Take-Two Interactive (NASDAQ:TTWO) is the famed video game maker behind the Grand Theft Auto and Red Dead Redemption series. Sales of its video game titles soared this year as stay-at-home mandates and social distancing efforts eliminated a host of alternative uses for people's spare time. In response to that positive revenue and earnings news, Take-Two's stock price has soared to new all-time highs -- but can it sustain them?

2020 a banner year so far

When Take-Two reported its Q1 2020 earnings last week, investors finally got a chance to see exactly how the COVID-19 pandemic has impacted its business, and they were not disappointed. The company's revenue rose 41% year over year to $760.5 million and net income rose a whopping 54%.

Metrics Q1 2020 Q1 2019 YOY Change
Revenue $760.5 million $539.0 million 41%
Net income $634.7 million $413.5 million 54%
Diluted EPS $1.07 $0.50 110%

Data Source: Take-Two Financial Reports.

Key contributors to the company's strong performance were NBA 2K20, and the Grand Theft Auto and Red Dead Redemption franchises. The strong contribution from NBA 2K20 was somewhat surprising because it had been partially blamed for the disappointing Q4 2019 earnings report. Grand Theft Auto and Red Dead Redemption have continued to capitalize on their ability to sell additional downloadable content. In fact, Grand Theft Auto Online achieved its best-ever quarter in terms of the number of active users logged into the game.

A light release schedule

Despite the strong start to 2020, investors may want to temper their expectations for how much Take-Two will earn in the next few years. The company has noted that its game release schedule in 2021 will be light, and there is significant uncertainty over what titles will be launched further down the road.

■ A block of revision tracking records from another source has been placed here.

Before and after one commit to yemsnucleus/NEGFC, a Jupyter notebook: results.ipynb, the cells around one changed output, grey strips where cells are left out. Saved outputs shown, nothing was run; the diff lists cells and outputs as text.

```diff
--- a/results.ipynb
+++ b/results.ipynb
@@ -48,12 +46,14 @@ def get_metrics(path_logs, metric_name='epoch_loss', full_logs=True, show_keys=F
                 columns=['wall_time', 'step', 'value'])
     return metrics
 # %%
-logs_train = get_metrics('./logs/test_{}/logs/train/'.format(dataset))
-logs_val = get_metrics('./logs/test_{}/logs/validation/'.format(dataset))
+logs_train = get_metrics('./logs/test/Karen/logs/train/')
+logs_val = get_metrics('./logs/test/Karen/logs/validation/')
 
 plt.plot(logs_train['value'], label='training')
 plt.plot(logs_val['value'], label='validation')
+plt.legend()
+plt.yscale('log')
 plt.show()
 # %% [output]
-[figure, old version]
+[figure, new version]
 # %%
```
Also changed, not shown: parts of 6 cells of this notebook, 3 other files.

Most notably, a new Grand Theft Auto game still hasn't been announced since GTA V was released in 2013. Granted, Take-Two still makes a lot of money from selling expansions via Grand Theft Auto Online, but a new installment in the series is overdue.

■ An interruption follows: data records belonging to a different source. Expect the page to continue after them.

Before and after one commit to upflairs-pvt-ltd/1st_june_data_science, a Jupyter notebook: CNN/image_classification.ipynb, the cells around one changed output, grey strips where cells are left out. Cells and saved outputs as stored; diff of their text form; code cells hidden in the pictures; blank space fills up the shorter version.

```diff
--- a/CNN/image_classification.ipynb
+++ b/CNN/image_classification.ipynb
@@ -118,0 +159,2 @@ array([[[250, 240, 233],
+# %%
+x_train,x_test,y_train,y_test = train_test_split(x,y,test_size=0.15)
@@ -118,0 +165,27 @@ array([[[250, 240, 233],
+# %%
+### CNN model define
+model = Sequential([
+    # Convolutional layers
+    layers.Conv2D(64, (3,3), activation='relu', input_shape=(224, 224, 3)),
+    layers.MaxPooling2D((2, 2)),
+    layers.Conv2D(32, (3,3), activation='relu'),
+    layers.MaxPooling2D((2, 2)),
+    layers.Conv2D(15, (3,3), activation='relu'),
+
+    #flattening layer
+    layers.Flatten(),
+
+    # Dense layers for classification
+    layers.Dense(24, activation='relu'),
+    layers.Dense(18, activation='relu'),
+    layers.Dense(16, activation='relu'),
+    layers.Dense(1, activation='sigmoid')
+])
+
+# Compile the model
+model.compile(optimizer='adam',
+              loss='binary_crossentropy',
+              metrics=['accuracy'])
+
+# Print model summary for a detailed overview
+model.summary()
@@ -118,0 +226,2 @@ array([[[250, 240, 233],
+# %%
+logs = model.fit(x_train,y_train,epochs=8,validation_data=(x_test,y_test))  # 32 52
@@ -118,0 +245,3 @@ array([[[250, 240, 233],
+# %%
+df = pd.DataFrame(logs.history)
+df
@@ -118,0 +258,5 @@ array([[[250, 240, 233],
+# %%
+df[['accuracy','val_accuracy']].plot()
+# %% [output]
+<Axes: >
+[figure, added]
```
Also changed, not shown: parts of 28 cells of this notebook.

A couple of complications will hinder the company's new game release schedule. First, new gaming consoles are scheduled to be released this winter, which will create additional work for Take-Two's engineers as they adapt to new development toolkits and hardware capabilities. Second, while COVID-19 may have increased gamer activity, it has likely slowed new game development, which requires a great deal of collaboration among large teams of engineers, designers, and game testers.

Two hands holding a video game controller with a yellow background

Image Source: Getty Images.

On the first-quarter earnings call, CEO Strauss Zelnick commented:

Transition to a new console cycle is always a very exciting time for our industry, and our development teams are already taking their creative aspirations to a new level by finding ways to push the limits of this new technology; however, the speed of these transitions can be unpredictable, particularly in a year upended by COVID-19.

The video game business relies on a steady stream of new releases -- if a game maker releases a lighter slate, its revenue and earnings will most likely decline.

Returning to normal

After months of lockdown, people are anxious to get back to something that resembles their normal lives. When society does reopen, the number of hours the average gamer spends on video games will likely decline. And declining content consumption generally results in lower revenue for game publishers like Take-Two.

Given that Take-Two's stock price is around its all-time high, investors may want to tread carefully. Expectations are high for the company after its banner quarter, but those expectations may need to be adjusted downward if it doesn't release as many new titles as planned, and if content consumption declines after the recent binge.

This article represents the opinion of the writer, who may disagree with the “official” recommendation position of a Motley Fool premium advisory service. We’re motley! Questioning an investing thesis -- even one of our own -- helps us all think critically about investing and make decisions that help us become smarter, happier, and richer.